Web document revisions:

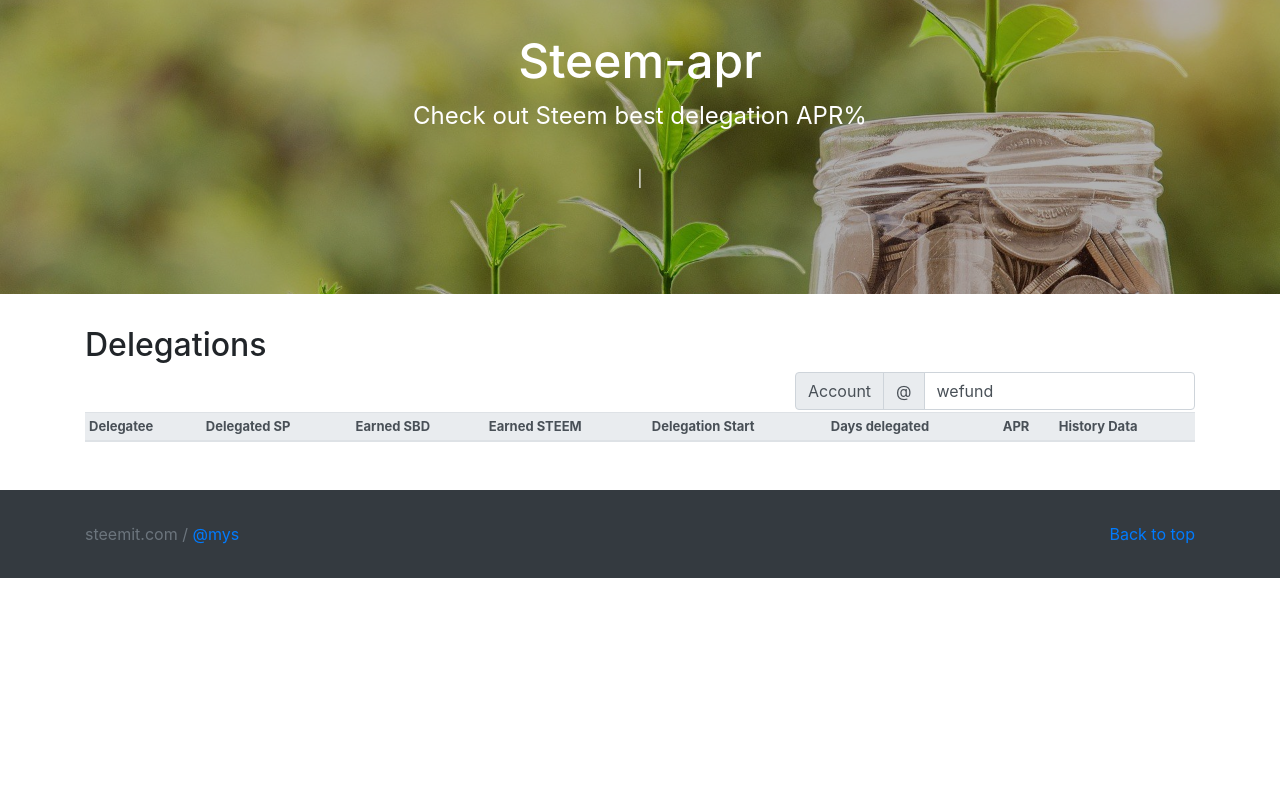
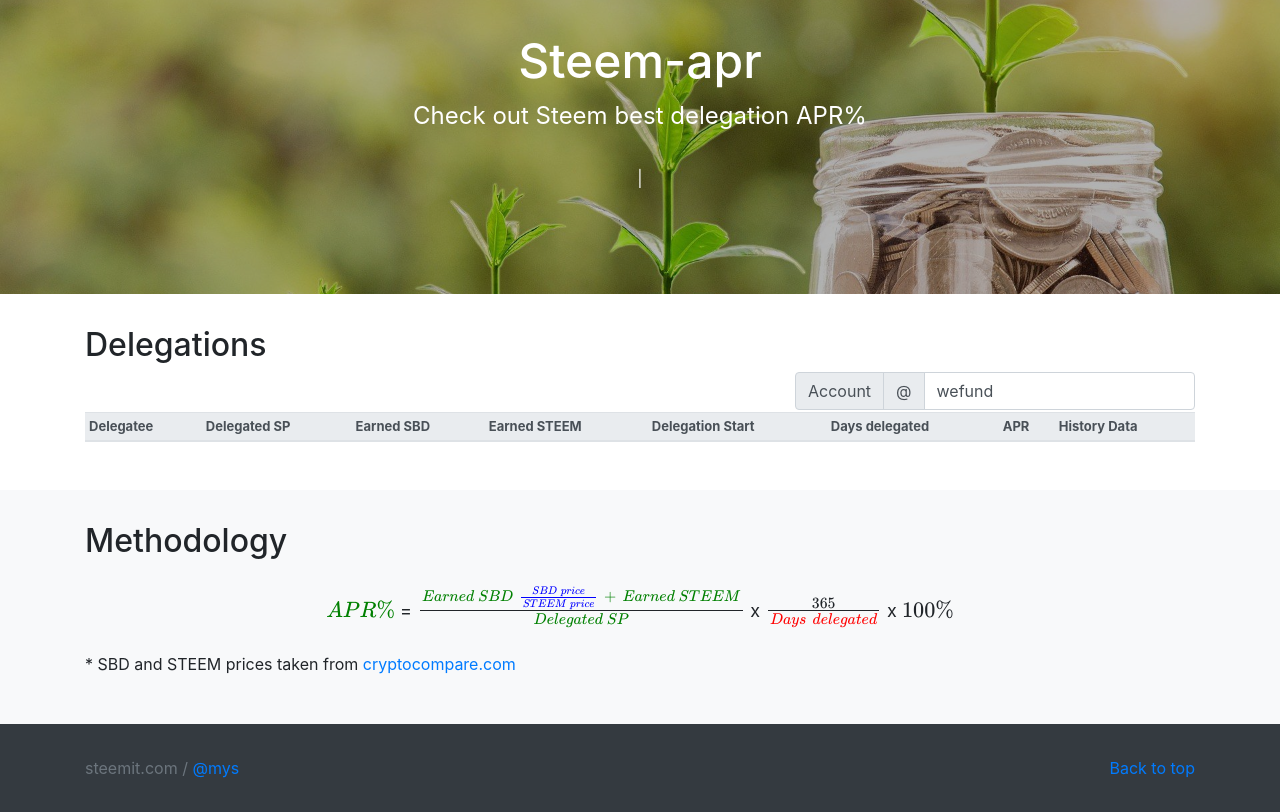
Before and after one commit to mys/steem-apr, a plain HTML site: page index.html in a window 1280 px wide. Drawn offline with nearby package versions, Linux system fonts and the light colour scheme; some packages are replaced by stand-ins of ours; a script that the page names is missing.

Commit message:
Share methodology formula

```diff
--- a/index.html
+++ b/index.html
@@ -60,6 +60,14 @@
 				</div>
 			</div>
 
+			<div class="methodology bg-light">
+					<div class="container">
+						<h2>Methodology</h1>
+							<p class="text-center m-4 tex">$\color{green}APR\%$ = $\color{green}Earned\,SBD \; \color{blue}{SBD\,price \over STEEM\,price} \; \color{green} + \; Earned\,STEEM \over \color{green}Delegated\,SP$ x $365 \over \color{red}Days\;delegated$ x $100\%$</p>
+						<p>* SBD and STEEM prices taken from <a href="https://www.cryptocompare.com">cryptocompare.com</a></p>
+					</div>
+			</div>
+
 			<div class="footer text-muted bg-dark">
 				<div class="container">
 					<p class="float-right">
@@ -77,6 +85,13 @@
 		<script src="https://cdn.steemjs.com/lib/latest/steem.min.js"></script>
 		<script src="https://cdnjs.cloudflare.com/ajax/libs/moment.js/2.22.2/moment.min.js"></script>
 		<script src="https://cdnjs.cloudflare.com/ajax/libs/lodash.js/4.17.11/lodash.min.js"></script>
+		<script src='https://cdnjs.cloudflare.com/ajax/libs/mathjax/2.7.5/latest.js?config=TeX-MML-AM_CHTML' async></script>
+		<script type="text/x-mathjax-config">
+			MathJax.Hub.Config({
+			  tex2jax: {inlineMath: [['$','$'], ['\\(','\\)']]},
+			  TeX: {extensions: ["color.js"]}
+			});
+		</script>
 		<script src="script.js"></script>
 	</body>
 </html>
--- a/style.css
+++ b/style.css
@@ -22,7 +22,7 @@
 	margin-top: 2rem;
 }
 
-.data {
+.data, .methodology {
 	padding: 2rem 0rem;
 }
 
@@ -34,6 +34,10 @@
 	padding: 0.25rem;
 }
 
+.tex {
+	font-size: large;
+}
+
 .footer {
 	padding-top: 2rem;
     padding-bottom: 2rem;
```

▸ **WORK TO BE COMPLETED**
Identify each line in the records above containing the word "index"; copy those lines.

▸ **ANSWER FOR THE TASK**
Before and after one commit to mys/steem-apr, a plain HTML site: page index.html in a window 1280 px wide. Drawn offline with nearby package versions, Linux system fonts and the light colour scheme; some packages are replaced by stand-ins of ours; a script that the page names is missing.
--- a/index.html
+++ b/index.html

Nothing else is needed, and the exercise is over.